It reminded us of the value of compassion, and encouraged us to try to become a beacon of hope around the world. Those principles guide our foreign policy today, whether it’s our peacekeepers serving with the United Nations, or the work of our aid agencies.
Your act of kinship, love and generosity almost two centuries ago is memorialised in Ireland’s history books and has been commemorated on many occasions.
As you know, just last year Chief Batton led a Choctaw delegation to Ireland for the unveiling of the powerful and poignant memorial in Midleton, Co. Cork: a beautiful sculpture called ‘Kindred Spirits’.
This is our way of saying that your act of kindness has never been, and never will be, forgotten in Ireland.
Like the Choctaw Nation, the Ireland of the 21st century is an entirely different place. We are a prosperous nation, independent, peaceful, self-confident and forward-looking.
We have built our prosperity on the strength and spirit of our ancestors, whose resilience allowed them to overcome the harshest adversity, and whose passion safeguarded our culture, language and heritage for the generations to come.
In our native Irish language there is a piece of ancient wisdom: ‘Ar scáth a chéile, a mhaireann na daoine’. There is no exact translation, but it means that people live under the wing of others. In other words, we are shielded from the sun by each other. We rely on each other.
171 years ago we were grateful for the shelter you provided. Today we endeavour to provide that same shelter to the suffering and oppressed around the world.
There are millions today affected by hunger, famine, oppression and war.
As a country we help through an extensive programme of international development, and by being a voice for those who have none.
Like the Choctaw people of 170 years ago, we have chosen to look outward, to do what we can to combat hunger and poverty around the world.
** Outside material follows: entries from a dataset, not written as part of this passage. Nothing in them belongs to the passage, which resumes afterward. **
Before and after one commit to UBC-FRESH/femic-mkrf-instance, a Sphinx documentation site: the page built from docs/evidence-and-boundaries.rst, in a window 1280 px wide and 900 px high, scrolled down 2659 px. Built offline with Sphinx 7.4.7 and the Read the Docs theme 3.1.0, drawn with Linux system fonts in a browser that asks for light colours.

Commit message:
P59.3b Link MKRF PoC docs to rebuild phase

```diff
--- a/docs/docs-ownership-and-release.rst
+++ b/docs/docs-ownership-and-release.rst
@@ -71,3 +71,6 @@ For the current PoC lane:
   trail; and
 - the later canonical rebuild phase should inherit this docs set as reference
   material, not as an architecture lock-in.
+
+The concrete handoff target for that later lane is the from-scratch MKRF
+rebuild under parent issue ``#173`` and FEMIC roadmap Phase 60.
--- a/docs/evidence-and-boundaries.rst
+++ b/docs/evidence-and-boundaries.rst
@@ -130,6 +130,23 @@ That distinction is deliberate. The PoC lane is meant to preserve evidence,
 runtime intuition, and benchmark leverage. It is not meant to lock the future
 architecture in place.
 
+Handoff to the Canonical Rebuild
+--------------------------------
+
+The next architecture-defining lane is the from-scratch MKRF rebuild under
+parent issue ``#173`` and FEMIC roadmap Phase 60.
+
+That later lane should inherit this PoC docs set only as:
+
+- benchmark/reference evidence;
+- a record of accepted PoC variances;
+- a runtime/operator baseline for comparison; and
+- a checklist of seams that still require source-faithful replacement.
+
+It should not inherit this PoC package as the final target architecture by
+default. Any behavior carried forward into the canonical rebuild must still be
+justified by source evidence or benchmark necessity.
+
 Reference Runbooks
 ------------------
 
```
Over the coming years, we are committed to increasing the contribution we make through our assistance to the world’s poorest and most marginalised peoples.
So, today, I have come not just to thank the Choctaw people for what you did for us way back in 1847, but to look forward to our future.
We are united in wanting a future that is safe and secure, prosperous and equitable, fair and just; where people of different backgrounds and perspectives can work together to solve problems that cannot be solved alone
Through diversity, comes strength. Through unity, comes courage. Through endeavour, comes hope.
Today we will hear Irish music and Choctaw music – different traditions, reflecting our shared passion for the arts and culture. We have a mutual love of sport.
And our people also share a commitment to education as the single best means of building a better life for our children.
So, I am delighted to announce today a new scholarship programme, a partnership between the Government of Ireland and the Choctaw Nation, for Choctaw students to study in Ireland. This is an opportunity for us to learn from you and from your culture, and you from ours, in a sharing of knowledge that will enrich both our peoples.
The first scholarship will commence in the Fall of 2019 and will add a new dimension to the relationship between us.
You can sometimes tell the history of a people by tracing its tears and its blood. I hope that in the future it will be possible to do the same thing by looking for the sounds of laughter, and music, and the sharing of ideas
I thank the Choctaw Nation for their support and partnership in announcing this new scholarship programme.
Our ancestors were joined together in a time of tragedy; our descendants will be united by a spirit of hope.
Go raibh maith agaibh go léir.